I love getting discounts. It feels like I got away with something.
Like I somehow tricked the system into giving me something worth more than what I paid for.
I felt that way with my recent electric car purchase, and I get the same discount high off much smaller purchases.
Which got me thinking…
How much of a discount on life would I be getting, if I earned my freedom earlier than most people?
A Ticket to Freedom
Imagine a traditional working span of 50 years. Starting at the age of 20 and ending at the typical retirement age of 70.
If you unwillingly work during that entire 50-year period, restricting your independence and happiness in the process, you’ve essentially paid the full price for freedom.
Notice that I say “unwillingly.” That's to make sure I exclude those individuals who enjoy their work and feel that it does not restrict their ability to enjoy life to its fullest in any way — a rare and lucky breed of people who probably don't need to read this article.
Viewed in this manner, what you pay for your freedom will differ…
Work until 70: Full Price Ticket to Freedom
Assuming you get to the age of 70 with no health issues or get there at all for that matter, your full-price admission finally gives you entry into the life you’ve been sacrificing for all along.
Work Past 70: Full Price Ticket to Freedom + Late Fees
Should you be unlucky, and either your means or foresight prevent you from retiring after the age of 70, not only would you be paying full price, but you'll also start paying late fees. Those fees manifest themselves as financial and/or health problems.
Stop Work before 70: XX% Discount off Full Price Ticket to Freedom
You've planned and sacrificed during your younger years, and have earned a discount on your freedom as a result.

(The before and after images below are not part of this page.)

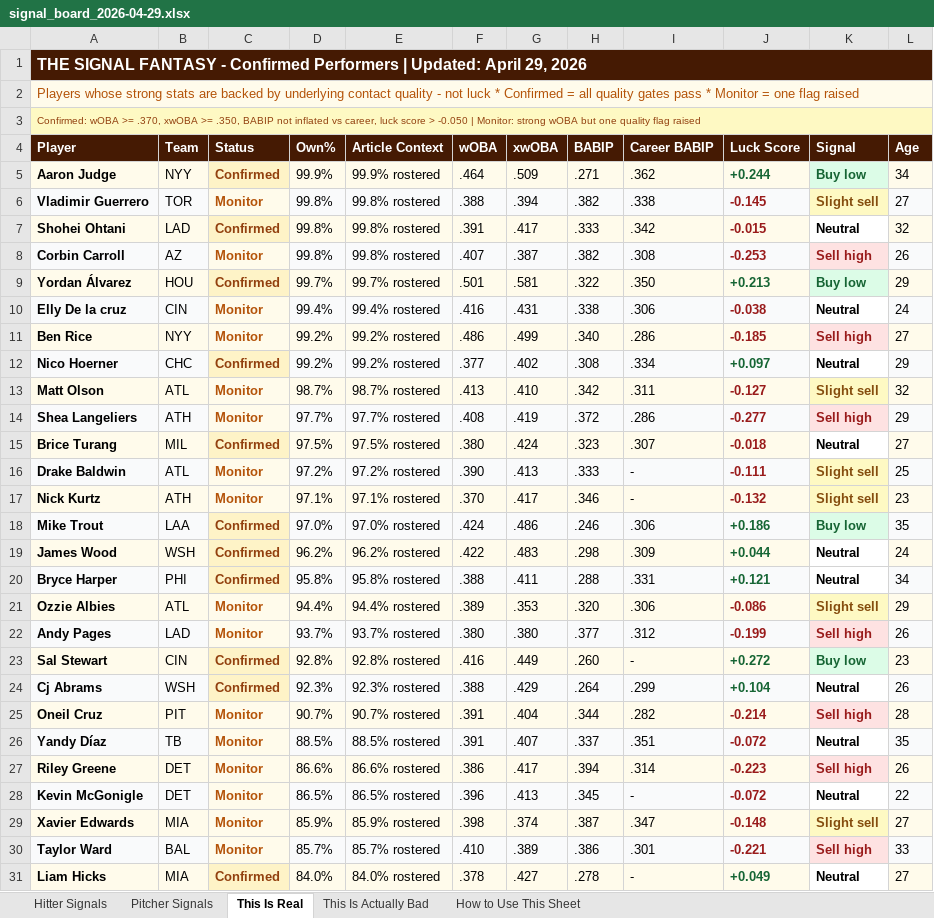
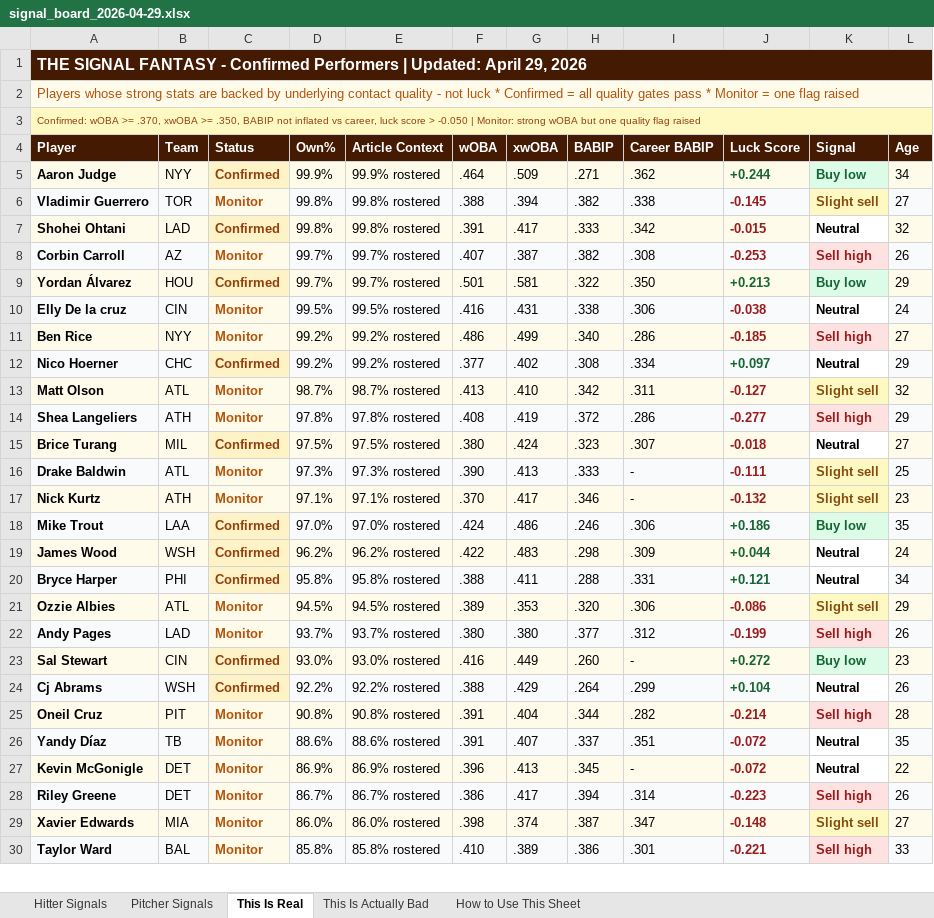
Before and after one commit to DustinSLovell/Signal-Fantasy-Pipeline, an Excel workbook: outputs/signal_board_2026-04-29.xlsx, sheet This Is Real, drawn as a sheet; only a part is shown; values as stored, in another font and other column widths than the file's, no borders; removed rows and columns are numbered as before the commit, all else as after; the diff covers the shown part only; the diff names each change by its address in the sheet, - before the commit and + after, or states it on an @@ line.

```diff
--- a/outputs/signal_board_2026-04-29.xlsx (sheet This Is Real)
+++ b/outputs/signal_board_2026-04-29.xlsx (sheet This Is Real)
-D8 (Own%): 99.8%
+D8 (Own%): 99.7%
-E8 (Article Context): 99.8% rostered
+E8 (Article Context): 99.7% rostered
-D10 (Own%): 99.4%
+D10 (Own%): 99.5%
-E10 (Article Context): 99.4% rostered
+E10 (Article Context): 99.5% rostered
-D14 (Own%): 97.7%
+D14 (Own%): 97.8%
-E14 (Article Context): 97.7% rostered
+E14 (Article Context): 97.8% rostered
-D16 (Own%): 97.2%
+D16 (Own%): 97.3%
-E16 (Article Context): 97.2% rostered
+E16 (Article Context): 97.3% rostered
-D21 (Own%): 94.4%
+D21 (Own%): 94.5%
-E21 (Article Context): 94.4% rostered
+E21 (Article Context): 94.5% rostered
-D23 (Own%): 92.8%
+D23 (Own%): 93.0%
-E23 (Article Context): 92.8% rostered
+E23 (Article Context): 93.0% rostered
-D24 (Own%): 92.3%
+D24 (Own%): 92.2%
-E24 (Article Context): 92.3% rostered
+E24 (Article Context): 92.2% rostered
-D25 (Own%): 90.7%
+D25 (Own%): 90.8%
-E25 (Article Context): 90.7% rostered
+E25 (Article Context): 90.8% rostered
-D26 (Own%): 88.5%
+D26 (Own%): 88.6%
-E26 (Article Context): 88.5% rostered
+E26 (Article Context): 88.6% rostered
-row 27: Riley Greene | DET | Monitor | 86.6% | 86.6% rostered | .386 | .417 | .394 | .314 | -0.223 | Sell high | 26
-D27 (Own%): 86.5%
+D27 (Own%): 86.9%
-E27 (Article Context): 86.5% rostered
+E27 (Article Context): 86.9% rostered
+row 28: Riley Greene | DET | Monitor | 86.7% | 86.7% rostered | .386 | .417 | .394 | .314 | -0.223 | Sell high | 26
-D29 (Own%): 85.9%
+D29 (Own%): 86.0%
-E29 (Article Context): 85.9% rostered
+E29 (Article Context): 86.0% rostered
-D30 (Own%): 85.7%
+D30 (Own%): 85.8%
-E30 (Article Context): 85.7% rostered
+E30 (Article Context): 85.8% rostered
-row 31: Liam Hicks | MIA | Confirmed | 84.0% | 84.0% rostered | .378 | .427 | .278 | - | +0.049 | Neutral | 27
```
Also changed, not shown: 5 added rows, 4 removed rows and 46 edited cells elsewhere in this sheet, sheet Hitter Signals, sheet Pitcher Signals, sheet This Is Actually Bad, 17 other files.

The amount of that discount will vary depending on your particular circumstances, but anything is better than paying full price.
As I pointed out earlier. I love discounts, and I always avoid paying full price for as many things as I can manage. I also hate any sorts of fees.
I can't think of any reason why I wouldn't want a discount on my freedom as well.
What is a Freedom Discount?
A freedom discount is actually a pretty simple concept. It's essentially the number of years you're able to reclaim during a traditional working span of 50 years. Those reclaimed years become your freedom years, represented as a discount.
Here's a simple graphic showing what I mean. You can click on it to see the full expanded version.
Naturally, if someone retires at the age of 70, after working for 50 years, they will get no discount on their freedom.
Conversely, if someone were to retire by the age of 25, after only working five years, they would get a massive 90% discount on their freedom. This could be due to an enormous windfall, a lucky break at a start-up, etc…
If you're born into money, financially speaking, your freedom is already free of charge.
There's, of course, a bunch of variation in between. Ultimately, any kind of discount is better than paying the full price.
How to Maximize your Discount
The early bird gets the worm & best freedom discount. The earlier someone plans out their financial independence strategy, the higher the odds of a hefty discount.
That premature financial awakening is the key to success in this game. Whether it's minimizing expenses, increasing savings rates, or investing in passive income-producing assets, the formula works best when you start early.
If you're a late bloomer like myself, you can recover a lot of lost time by kicking your income and savings rate into high gear.
There are endless ways to maximize your discount, but all of them involve leveraging one or more financial health metrics.
It's reasonably difficult to get in the green discount zone without a bit of luck or some extreme measures. Your goal is to try and improve your discount over and above what your freedom would typically cost.
Even a 10% improvement in your discount would help you reclaim five whole years of financial freedom.
What's the Discount for my Freedom?
Since I aim to live life to its fullest, without the constraints of traditional work, I'll be looking for ways to maximize my discount.
Although I started planning for freedom relatively early, it's no longer possible for me to get a higher discount than 60%. Since I'm past 40 years of age and haven't yet achieved financial freedom, those steeper discount levels are sadly behind me.
I believe that the best balance for my household is to try and achieve financial freedom by the age of 45. That gives me a bit less than five years to prepare, and a pretty decent 50% discount off my ticket to freedom.
It also feels like a fair trade-off for me to work 25 years in a traditional working environment, in exchange for 25 years of independence.
With that type of balance, I get the full impact of traditional work (the good and the bad), while allowing myself the luxury to explore alternative ways to live in subsequent years.